• _TASK TO CARRY OUT_:
Which lines of the records below contain the word "link"? Report each of them in full.
[Start of Attachment]
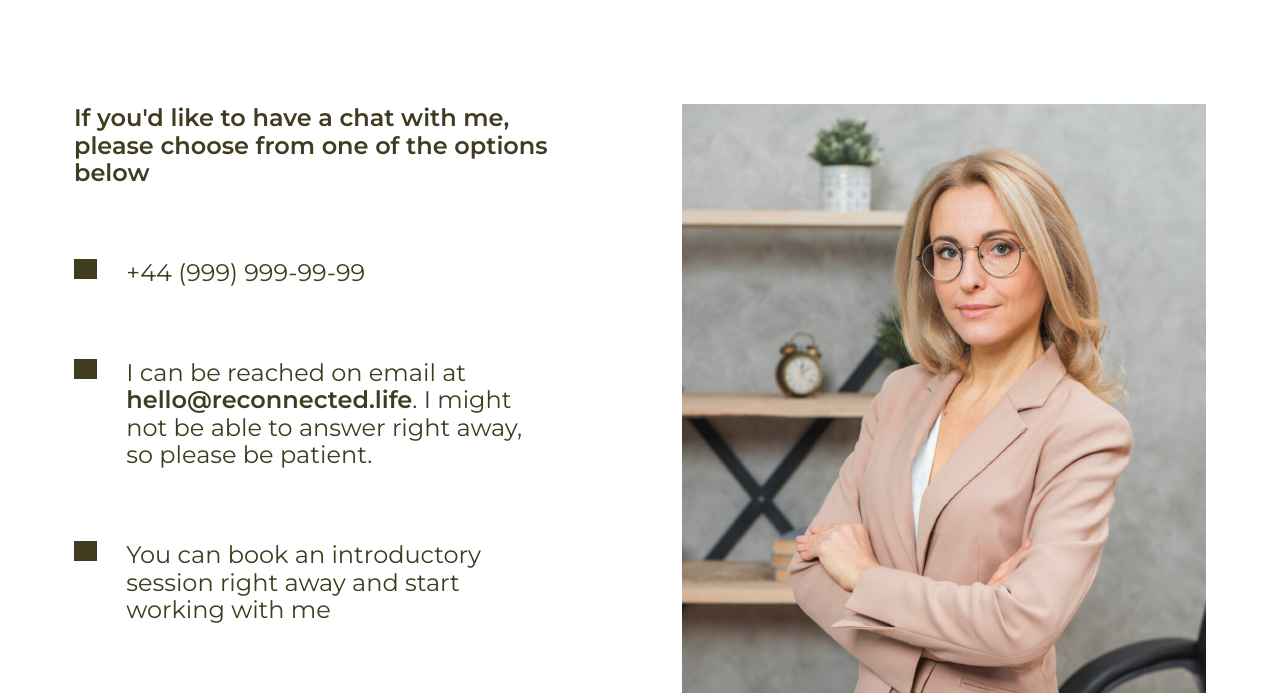
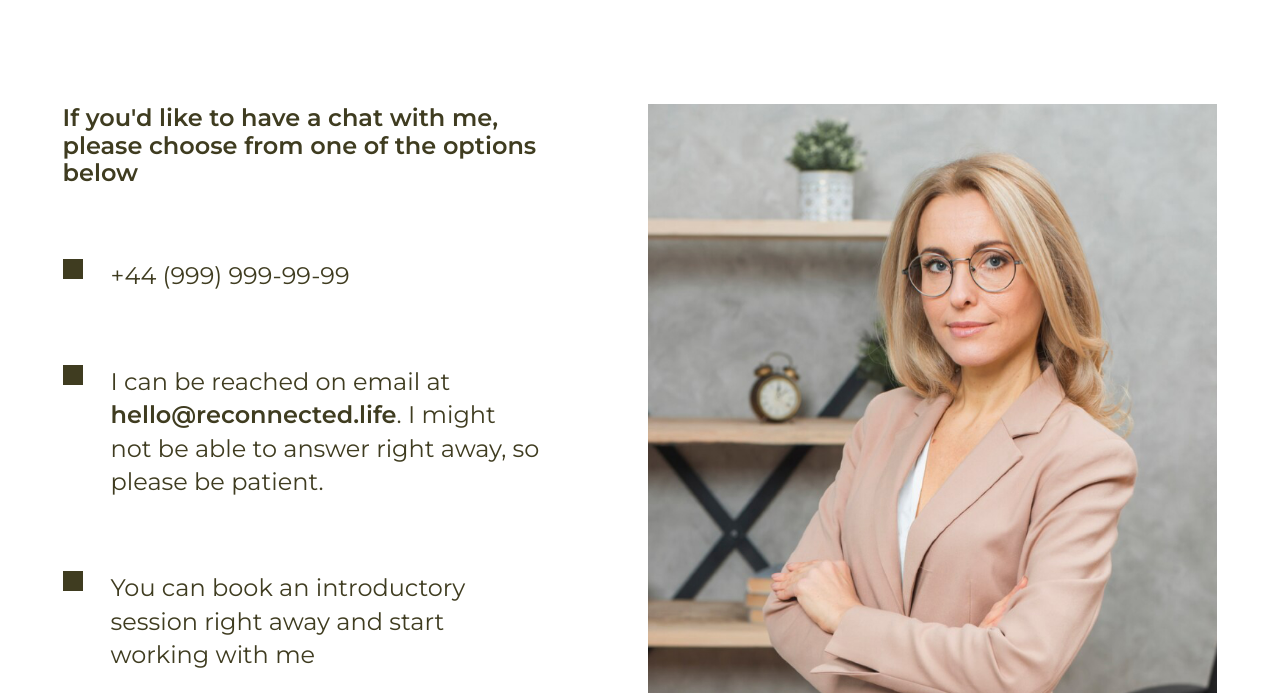
Before and after one commit to anevd/coaching-website, a website built with webpack: page design/contact.html in a window 1280 px wide. Shown: the part 99-792 px from the top of the page. Built offline with nearby package versions, Linux system fonts and the light colour scheme; a web font is replaced by a local one.

Commit message:
fixed contact.scss

```diff
--- a/design/contact.html
+++ b/design/contact.html
@@ -24,15 +24,15 @@
 						<div class="contact__box">
 							<p class="contact__subtitle">If you'd like to have a chat with me, please choose from one of the options below</p>
 							<div class="contact__info-block">
-								<div class="square"></div>
+								<div><div class="square"></div></div>
 								<p class="contact__text">+44 (999) 999-99-99</p>
 							</div>
 							<div class="contact__info-block">
-								<div class="square"></div>
+								<div><div class="square"></div></div>
 								<p class="contact__text"> I can be reached on email at <a class="contact__text_email-link" href="mailto:hello@reconnected.life"> hello@reconnected.life</a>. I might not be able to answer right away, so please be patient.</p>
 							</div>
 							<div class="contact__info-block">
-								<div class="square"></div>
+								<div><div class="square"></div></div>
 								<p class="contact__text">You can book an introductory session right away and start working with me</p>
 							</div>
 							<button class="button">Book An Intro Session</button>
--- a/src/scss/pages/contact.scss
+++ b/src/scss/pages/contact.scss
@@ -23,18 +23,20 @@
     }
     &__info-block{
         display: flex;
-        flex-direction: row;
+        justify-content: space-between;
         margin-bottom: 15%;
     }
     &__text{
         font-size: 3vh;
+        width: 90%;
+        line-height: 140%;
         &_email-link{
             text-decoration: none;
             font-weight: 600;
         }
     }
     &__img{
-        height: 92vh;
+        height: 100vh;
     }
     &__social{
         margin-top: 10%;
@@ -48,5 +50,4 @@
     width: 20px;
     background-color:$color-text;
     margin-right: 6%;
-    padding-right: 4.9%;
 }
```
Also changed, not shown: design/assets/dist/css/main.css.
[End of Attachment]
• _EXERCISE ANSWER_:
 								<p class="contact__text"> I can be reached on email at <a class="contact__text_email-link" href="mailto:hello@reconnected.life"> hello@reconnected.life</a>. I might not be able to answer right away, so please be patient.</p>
         &_email-link{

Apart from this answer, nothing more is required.